Still, that's chump change considering that in 15 years the cost of a four-year public-college education could top more than $100,000, while a private school could skyrocket to $200,000 [source: Market Watch].

What are parents and students to do? Saving for college is hard, but it can be done. Experts say the sooner people start squirreling money away, the better. Even saving $100 a month for 18 years can yield a significant sum by the time college rolls around. Still, don't think for a moment that you have to save the entire cost. Grants, loans and scholarships can cover some of the expense. And please, experts say, don't sacrifice your retirement to pay for your child's education.

Like everything else, saving for college is easier said than done. Yet, people do it. Go to the next page and find out how.

Ever wonder why parents are so, well, pushy about how their children are doing in college? Ever wonder why the first and last words out of a parent's mouth before their child leaves for school are "study hard"? Parents are pushy because they love their children. They're also pushy because those children are an investment. Did you know that 37 percent of the average cost of paying for college comes out of mom and dad's savings accounts and paychecks, while an additional 10 percent comes from loans in their names? [source: Rampell].

Many parents begin socking away college money even before their little tykes are born. And it's not an easy row to hoe.
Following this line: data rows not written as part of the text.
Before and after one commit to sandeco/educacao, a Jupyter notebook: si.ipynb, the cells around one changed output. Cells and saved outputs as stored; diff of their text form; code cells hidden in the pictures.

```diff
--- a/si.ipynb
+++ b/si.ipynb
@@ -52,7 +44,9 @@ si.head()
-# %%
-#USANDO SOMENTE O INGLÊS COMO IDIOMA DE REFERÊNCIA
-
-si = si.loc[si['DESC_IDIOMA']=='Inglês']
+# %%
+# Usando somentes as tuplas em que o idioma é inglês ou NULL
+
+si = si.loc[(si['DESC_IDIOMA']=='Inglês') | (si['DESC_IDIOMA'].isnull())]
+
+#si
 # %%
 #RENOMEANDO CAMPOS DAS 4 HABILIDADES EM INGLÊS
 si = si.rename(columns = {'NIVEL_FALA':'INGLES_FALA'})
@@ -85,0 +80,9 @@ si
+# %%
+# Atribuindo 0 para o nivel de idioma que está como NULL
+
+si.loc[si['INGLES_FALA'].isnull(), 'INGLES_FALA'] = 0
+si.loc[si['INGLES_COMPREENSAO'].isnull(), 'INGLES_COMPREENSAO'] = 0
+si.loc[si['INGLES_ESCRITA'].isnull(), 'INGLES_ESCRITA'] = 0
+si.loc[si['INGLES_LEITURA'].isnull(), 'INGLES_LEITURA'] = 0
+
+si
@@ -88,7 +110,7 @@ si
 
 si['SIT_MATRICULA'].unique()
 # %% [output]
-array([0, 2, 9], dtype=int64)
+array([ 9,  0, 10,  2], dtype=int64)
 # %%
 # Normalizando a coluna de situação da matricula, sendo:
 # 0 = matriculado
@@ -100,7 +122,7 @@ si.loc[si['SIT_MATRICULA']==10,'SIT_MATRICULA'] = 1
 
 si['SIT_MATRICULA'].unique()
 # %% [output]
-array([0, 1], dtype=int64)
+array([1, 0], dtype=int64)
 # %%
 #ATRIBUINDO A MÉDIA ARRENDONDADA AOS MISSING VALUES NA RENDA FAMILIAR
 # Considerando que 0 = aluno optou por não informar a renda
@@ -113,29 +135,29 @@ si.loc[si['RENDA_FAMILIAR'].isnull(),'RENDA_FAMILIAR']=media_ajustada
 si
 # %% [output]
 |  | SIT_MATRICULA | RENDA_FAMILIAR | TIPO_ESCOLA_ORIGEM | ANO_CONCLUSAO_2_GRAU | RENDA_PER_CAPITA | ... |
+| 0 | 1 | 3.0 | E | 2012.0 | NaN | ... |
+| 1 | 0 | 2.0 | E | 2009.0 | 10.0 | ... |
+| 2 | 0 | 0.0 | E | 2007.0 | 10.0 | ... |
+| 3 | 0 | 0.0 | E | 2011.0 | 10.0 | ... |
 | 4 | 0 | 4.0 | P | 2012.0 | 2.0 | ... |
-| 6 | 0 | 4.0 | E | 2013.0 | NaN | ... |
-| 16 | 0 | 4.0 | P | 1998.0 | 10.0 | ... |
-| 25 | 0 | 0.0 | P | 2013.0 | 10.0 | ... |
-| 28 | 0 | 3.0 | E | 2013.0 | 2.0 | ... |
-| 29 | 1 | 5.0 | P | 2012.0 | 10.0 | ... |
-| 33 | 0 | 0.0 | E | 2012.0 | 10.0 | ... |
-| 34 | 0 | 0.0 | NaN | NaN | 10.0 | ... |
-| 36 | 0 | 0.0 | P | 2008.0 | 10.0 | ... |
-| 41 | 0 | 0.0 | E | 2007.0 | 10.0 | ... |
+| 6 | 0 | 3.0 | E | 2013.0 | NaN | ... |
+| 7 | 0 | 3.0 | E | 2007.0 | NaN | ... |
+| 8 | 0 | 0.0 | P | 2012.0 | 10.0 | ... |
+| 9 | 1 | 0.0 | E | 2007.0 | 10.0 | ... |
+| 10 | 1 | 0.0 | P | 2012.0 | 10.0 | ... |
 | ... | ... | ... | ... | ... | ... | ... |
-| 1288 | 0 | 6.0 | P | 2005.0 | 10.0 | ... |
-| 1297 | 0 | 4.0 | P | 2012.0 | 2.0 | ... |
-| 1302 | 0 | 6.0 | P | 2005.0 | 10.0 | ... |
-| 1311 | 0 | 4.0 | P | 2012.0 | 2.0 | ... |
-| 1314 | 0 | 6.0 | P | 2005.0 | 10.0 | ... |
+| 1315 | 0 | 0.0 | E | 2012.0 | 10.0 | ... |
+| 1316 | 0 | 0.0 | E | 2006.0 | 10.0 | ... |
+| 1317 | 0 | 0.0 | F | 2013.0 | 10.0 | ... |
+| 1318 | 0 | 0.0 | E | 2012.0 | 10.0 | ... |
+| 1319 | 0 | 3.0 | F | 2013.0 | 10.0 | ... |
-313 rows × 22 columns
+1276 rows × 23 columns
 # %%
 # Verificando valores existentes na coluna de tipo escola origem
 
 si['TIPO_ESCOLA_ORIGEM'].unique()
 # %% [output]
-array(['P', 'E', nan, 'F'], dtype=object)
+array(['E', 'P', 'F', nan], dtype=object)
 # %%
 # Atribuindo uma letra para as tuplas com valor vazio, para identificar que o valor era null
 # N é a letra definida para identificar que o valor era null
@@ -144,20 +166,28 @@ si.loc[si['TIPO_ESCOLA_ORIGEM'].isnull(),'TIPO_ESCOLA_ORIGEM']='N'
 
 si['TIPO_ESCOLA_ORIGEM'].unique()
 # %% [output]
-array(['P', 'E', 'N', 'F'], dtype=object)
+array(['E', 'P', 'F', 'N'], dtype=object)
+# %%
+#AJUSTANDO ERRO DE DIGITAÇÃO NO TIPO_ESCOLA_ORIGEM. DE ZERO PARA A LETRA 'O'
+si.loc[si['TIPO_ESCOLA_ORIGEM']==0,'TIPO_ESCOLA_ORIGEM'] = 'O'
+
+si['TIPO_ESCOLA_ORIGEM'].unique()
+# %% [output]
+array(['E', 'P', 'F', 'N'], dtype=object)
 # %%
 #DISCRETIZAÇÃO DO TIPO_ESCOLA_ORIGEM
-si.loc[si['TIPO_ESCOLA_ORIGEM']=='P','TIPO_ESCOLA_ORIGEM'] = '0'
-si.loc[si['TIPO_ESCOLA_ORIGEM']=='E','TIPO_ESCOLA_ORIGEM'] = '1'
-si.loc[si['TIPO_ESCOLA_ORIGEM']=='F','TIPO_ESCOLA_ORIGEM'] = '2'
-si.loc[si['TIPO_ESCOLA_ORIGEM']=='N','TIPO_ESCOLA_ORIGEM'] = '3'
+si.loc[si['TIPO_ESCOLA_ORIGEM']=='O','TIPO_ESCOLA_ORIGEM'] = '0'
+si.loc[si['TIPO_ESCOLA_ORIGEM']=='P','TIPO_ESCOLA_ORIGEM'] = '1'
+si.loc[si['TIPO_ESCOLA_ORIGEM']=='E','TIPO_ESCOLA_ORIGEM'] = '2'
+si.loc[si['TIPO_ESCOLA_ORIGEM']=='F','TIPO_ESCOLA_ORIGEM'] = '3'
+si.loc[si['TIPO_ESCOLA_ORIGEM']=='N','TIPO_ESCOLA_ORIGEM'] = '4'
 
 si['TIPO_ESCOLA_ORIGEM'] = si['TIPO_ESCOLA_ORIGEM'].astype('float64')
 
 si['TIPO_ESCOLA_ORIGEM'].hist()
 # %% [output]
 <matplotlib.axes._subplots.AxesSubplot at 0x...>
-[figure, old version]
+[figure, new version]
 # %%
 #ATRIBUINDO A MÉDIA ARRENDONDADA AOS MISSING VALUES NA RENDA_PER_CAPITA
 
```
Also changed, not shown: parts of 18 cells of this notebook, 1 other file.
In 2010, Fidelity Investments estimated the amount of money new parents would need to save each month for 18 years in a 529 college savings account (more on that next). Assuming that cost of college would rise 5.4 percent annually during that period, Fidelity concluded the following:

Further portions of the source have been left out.